meeting will be held on 18th May when a member of the committee is
going to teach the members to do decoupage with rosy paper napkins.
Twelve GRRS members journeyed out to Highveld Mushrooms on this Wednesday morning. What an interesting and inspiring visit. John was an exceptional host and we all came away with 3 punnets of the most delicious mushrooms.
The Society visited Adele van Staden’s beautiful garden in Melrose as our first function of 2019. It was a beautiful morning and we all enjoyed walking around the exquisite garden and admiring the roses, hydrangeas and azaleas. We once again had rose blooms in identification bottles and this is proving to be a popular stop at the tea table.
Garden visits are definitely our most popular events.
HERITAGE ROSE SOCIETY FRIENDS IN NATAL
AND THE EASTERN FREE STATE
to have rose friends en route to a holiday in Natal…
Rob and I spent
3 most enjoyable days with William and Clare Meyer on their beautiful property,
Sunset Farm outside Mooi River where they have 2,000 roses – fifty ‘Zulu Royal’
up the drive to the entrance to the garden and then an avenue of ‘Icebergs’ in full bloom welcoming guests to

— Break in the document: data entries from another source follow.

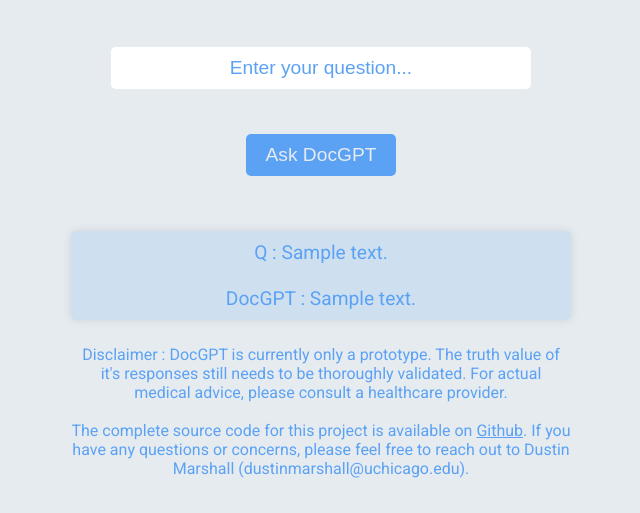
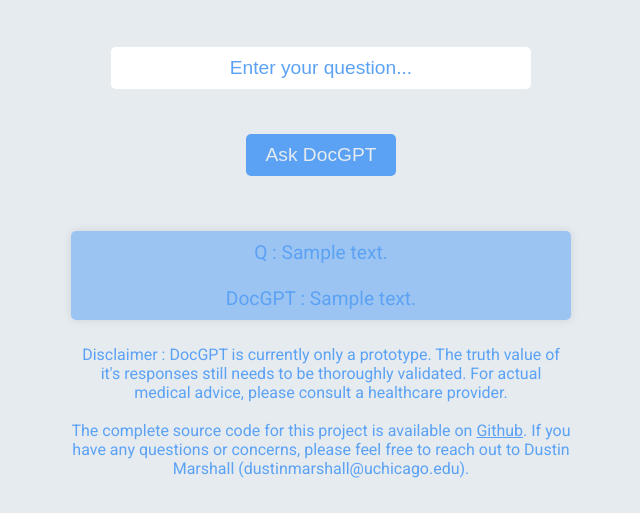
Before and after one commit to dustinmarshall/DocGPT, a Flask app: template templates/index.html in a window 1280 px wide. Shown: the part 338-851 px from the top of the page, without its empty margins (319-959 px from the left). Run offline with Flask 2, Linux system fonts and the light colour scheme; the template is opened without the code that fills it: most values are stand-ins (such as "Sample title", 1, 10 or a date in 2020).

Commit message:
Update style.css

```diff
--- a/static/css/style.css
+++ b/static/css/style.css
@@ -75,7 +75,7 @@ body {
     font-size: 1.2em;
     word-wrap: break-word;
     padding: 10px;
-    background-color: #cedfef;
+    background-color: #5ba2f487;
     border-radius: 5px;
     box-shadow: 0 0 10px rgba(0, 0, 0, 0.1);
   }
```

the homestead where the Granny’s by the 100 takeover. Clare has a number of OGR’s and generously
gave me some to take to Rae Gilbert to add to the collection at Bosky Dell. As we left Sunset Farm, on the verge I found
a Rosa Bracteata MacCartney flowering as late as January.
From here Rob
and I travelled through the Eastern Free State hoping to see ‘Clarens
Centenary’, ‘Clocolan’ and ‘Ficksburg’ in the towns of those names. That night was spent with Rosemary and
Gordon Bentley on their farm outside Ladybrand on the way to Maseru. Rosemary joined the HRSSA at its inception in
1998 and has been a regular attendee of conventions ever since, often coming
with Barbara Long, Ingrid Rohde
and Karine de Bruyn. Rosemary kindly invited the others to dinner together with
Pam Parr who immediately joined the society, so there was much reminiscing
about the rose world. Rosemary’s roses
were only just recovering after a drought so there were not many flowering but
she is a keen OGR grower.
How fortunate we are to have such hospitable rose loving
friends round the country.